It has now been a month since I went to The Nechamkin Silver Studio to do a SEVEN day private workshop with Liza Nechamkin. If you don't know, Liza went to work at Tiffany's after college and was there for 10 years +/- if I have my numbers correct. She knows her silversmithing stuff!
I did post two mini movies that show what I did they are/were about raising a tumbler and using a snarling iron and chasing a cup (also a tumbler but this one was spun).
Then work got very busy so this post was put on hold until now.
So let me tell you about the workshop.
SEVE DAYS \0/ (that is a happy dance with arms raised) of metal work with one of my favorite silversmith. Yes, SILVERSMITH, not a person who only makes jewelry in silver.

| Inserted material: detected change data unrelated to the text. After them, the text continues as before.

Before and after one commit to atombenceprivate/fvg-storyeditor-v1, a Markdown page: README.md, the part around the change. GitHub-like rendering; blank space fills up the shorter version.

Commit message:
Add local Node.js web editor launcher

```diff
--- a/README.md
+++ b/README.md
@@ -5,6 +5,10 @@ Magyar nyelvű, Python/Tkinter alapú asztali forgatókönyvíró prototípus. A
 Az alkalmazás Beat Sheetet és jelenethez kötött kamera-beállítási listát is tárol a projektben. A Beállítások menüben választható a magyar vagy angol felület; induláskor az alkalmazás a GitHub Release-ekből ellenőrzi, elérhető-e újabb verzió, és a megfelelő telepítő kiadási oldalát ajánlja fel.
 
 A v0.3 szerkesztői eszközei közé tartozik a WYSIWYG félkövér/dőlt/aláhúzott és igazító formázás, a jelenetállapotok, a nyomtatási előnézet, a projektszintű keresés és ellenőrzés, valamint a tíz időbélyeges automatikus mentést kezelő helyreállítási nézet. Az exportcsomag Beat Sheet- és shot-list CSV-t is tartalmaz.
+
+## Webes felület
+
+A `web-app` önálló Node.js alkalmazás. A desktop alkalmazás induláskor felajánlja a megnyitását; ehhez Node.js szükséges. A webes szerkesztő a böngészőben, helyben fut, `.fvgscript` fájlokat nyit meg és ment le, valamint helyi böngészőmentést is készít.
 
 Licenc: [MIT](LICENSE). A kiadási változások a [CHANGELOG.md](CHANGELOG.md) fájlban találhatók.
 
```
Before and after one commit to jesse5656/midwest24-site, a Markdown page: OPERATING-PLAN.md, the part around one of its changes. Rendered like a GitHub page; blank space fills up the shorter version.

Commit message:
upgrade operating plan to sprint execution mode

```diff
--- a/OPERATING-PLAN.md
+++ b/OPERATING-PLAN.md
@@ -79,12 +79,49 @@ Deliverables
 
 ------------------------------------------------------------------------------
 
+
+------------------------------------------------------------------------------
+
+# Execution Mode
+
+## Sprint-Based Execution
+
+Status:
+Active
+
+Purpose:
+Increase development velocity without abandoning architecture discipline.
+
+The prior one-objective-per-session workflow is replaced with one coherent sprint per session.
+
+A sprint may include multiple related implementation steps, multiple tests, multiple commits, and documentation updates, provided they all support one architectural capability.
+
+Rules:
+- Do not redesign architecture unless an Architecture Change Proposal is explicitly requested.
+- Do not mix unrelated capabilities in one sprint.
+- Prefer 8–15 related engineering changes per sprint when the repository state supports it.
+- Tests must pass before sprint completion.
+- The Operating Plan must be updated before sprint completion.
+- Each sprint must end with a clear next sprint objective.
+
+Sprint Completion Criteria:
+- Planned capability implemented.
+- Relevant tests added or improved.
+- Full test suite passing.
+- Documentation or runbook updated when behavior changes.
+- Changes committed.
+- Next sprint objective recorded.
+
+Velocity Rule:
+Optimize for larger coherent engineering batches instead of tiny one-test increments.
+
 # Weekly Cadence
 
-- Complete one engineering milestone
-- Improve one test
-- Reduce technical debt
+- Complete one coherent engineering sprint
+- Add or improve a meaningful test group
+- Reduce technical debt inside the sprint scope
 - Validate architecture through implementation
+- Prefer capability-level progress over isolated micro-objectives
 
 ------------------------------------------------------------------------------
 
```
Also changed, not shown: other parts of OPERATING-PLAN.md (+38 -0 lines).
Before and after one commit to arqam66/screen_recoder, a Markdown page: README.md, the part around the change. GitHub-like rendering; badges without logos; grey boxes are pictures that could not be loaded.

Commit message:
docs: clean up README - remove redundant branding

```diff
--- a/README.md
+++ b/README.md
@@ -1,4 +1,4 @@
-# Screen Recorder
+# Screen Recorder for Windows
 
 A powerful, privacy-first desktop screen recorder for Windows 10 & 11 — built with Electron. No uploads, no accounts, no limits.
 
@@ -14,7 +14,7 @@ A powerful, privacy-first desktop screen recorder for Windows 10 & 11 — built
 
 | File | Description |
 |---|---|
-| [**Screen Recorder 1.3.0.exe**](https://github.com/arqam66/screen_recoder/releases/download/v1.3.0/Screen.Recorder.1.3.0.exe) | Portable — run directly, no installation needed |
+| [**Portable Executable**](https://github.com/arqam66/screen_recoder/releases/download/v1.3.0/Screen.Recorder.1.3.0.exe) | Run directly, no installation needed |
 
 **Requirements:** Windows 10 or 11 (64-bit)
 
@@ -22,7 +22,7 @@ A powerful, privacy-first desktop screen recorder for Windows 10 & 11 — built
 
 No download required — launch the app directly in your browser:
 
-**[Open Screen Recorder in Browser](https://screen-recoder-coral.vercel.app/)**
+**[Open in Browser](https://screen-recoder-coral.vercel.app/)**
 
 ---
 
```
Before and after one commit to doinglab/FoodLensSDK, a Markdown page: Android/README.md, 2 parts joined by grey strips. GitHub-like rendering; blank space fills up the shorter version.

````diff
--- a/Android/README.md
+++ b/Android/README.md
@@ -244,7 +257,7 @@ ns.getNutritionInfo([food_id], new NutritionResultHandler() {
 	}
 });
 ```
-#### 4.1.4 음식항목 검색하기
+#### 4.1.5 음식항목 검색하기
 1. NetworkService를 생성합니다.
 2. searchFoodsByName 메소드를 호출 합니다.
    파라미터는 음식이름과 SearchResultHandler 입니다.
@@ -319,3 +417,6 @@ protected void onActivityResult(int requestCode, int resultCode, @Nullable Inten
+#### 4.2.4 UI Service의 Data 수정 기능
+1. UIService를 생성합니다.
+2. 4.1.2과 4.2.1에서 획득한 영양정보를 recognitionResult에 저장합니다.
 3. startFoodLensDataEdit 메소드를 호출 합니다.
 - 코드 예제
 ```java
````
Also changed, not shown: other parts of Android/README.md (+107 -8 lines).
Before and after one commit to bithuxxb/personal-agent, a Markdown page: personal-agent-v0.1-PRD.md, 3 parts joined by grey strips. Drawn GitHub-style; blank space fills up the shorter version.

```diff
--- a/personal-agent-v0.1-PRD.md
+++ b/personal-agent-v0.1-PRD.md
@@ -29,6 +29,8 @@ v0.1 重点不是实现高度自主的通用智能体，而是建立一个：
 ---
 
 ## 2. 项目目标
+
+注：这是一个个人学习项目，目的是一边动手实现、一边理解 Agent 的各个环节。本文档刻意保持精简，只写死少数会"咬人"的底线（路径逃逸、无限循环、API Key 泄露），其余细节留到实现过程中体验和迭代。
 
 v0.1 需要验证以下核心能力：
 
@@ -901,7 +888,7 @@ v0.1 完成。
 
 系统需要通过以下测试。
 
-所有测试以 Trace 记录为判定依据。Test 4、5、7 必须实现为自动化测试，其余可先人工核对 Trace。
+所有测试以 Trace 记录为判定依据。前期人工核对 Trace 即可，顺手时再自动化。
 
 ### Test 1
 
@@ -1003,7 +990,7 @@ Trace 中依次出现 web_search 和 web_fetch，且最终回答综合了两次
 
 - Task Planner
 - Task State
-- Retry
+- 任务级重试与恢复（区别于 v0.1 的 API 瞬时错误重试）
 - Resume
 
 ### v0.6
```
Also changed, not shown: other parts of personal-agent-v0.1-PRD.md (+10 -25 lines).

We started by looking at a spun cup for size and dimensions. Then I made a template for the inside and outside profiles and determining the size of the circle to raise it. Then it was onto raising the copper into a tumbler.
I started raising with a metal hammer on a wood stake. When I was half way raised, I switched to a wood hammer on a steel stake. I never did any raising with a steel hammer on a steel stake. There are advantages to each combination that have to do with speed, stretching, forming and what you have available to work with.
When the cup was fully raised, I then scribed a trim line and the extra height was cut off the top. The rim was sanded flat and then I moved on to planishing. This was done on a steel stake so the inside would also be planished. I started with an aluminum hammer - who would have thought that!; since it is light and yet is still metal that will help smooth out the surface.
After the planishing, Liza did the final polish and explained the process. The next time I go, I will be doing the polishing!!
This was the first 4 days.
For the next three days, we worked on using snarling irons in lieu of repousse cause you can't get your hands, hammer and tool inside a tumbler; and then chasing the cup.
First we filled the cup with pitch and place it in the pitch pot. The design was chased and the areas where the snarling iron would be used were identified. The pitch was removed and we moved on the snarling iron. The cup, because it was copper, was NOT annealed as it would have bent out of shape when using the iron; the cup would have been waaayyy to soft.
After the snarling was done, we filled the cup with pitch, again. While that was cooling, one of Liza's friends and ex-coworker came in to do a spinning demonstration. Tom is a master spinner (he worked at Tiffany's too) and we got geeky on the mechanics of how to spin metal. It was way cool!!
When the demo was concluded and the pitch in the cup had cooled, we then started chasing on the cup and discussed how to "model" the design: adding textures to make it look real and background textures to make the design stand out from the primary surface. Actually, I never finished a single a leaf, set of berries or the vine near the leaf I was working on but it was the time we discuss all of this that is very valuable.
My report card for the chasing part of the workshop.